→ **Goal of the exercise**
Among the entries that follow, find the lines containing the string "split" and copy them.

-- Record excerpts follows --

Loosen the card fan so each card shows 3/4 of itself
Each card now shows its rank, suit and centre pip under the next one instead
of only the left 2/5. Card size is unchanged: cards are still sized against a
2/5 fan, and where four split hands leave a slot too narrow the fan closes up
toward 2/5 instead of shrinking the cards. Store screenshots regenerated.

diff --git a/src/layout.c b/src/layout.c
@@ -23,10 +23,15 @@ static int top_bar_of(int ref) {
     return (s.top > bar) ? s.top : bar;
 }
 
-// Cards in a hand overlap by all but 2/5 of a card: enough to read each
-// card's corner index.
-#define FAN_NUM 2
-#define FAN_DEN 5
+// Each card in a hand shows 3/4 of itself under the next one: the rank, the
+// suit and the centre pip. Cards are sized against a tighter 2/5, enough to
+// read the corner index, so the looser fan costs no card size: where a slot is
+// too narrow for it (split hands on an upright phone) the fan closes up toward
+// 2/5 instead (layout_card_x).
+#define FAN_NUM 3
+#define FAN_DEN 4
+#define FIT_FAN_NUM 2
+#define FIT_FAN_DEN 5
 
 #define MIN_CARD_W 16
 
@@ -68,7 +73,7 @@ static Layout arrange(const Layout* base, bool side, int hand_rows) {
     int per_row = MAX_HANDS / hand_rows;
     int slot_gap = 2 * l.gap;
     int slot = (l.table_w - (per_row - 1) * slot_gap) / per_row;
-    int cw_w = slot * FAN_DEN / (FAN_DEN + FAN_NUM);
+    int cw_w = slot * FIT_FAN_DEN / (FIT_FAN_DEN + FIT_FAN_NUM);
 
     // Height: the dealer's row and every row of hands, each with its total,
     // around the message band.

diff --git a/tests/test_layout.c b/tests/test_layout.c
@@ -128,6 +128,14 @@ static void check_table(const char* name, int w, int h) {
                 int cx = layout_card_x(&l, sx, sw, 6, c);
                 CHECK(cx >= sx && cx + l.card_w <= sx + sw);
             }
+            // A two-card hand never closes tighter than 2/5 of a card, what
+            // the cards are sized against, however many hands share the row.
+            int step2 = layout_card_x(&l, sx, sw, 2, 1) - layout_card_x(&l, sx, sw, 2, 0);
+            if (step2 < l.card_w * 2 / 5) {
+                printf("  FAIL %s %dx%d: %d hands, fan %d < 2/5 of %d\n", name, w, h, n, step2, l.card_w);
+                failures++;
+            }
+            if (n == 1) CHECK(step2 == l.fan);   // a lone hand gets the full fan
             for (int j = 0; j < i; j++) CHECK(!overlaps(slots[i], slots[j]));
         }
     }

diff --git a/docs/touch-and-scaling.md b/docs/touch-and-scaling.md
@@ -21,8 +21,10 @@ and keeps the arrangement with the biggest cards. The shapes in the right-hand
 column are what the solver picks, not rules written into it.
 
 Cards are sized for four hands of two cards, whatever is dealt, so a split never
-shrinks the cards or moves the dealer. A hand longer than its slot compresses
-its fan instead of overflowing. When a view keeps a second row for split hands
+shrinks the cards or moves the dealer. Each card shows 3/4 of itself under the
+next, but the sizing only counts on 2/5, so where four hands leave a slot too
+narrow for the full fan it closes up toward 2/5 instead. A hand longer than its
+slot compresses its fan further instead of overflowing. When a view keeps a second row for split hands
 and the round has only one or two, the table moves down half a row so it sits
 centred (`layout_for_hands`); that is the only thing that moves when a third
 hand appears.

-- Record excerpts concluded --

→ **Problem solution**
2/5 fan, and where four split hands leave a slot too narrow the fan closes up
+// too narrow for it (split hands on an upright phone) the fan closes up toward
 Cards are sized for four hands of two cards, whatever is dealt, so a split never
-its fan instead of overflowing. When a view keeps a second row for split hands
+slot compresses its fan further instead of overflowing. When a view keeps a second row for split hands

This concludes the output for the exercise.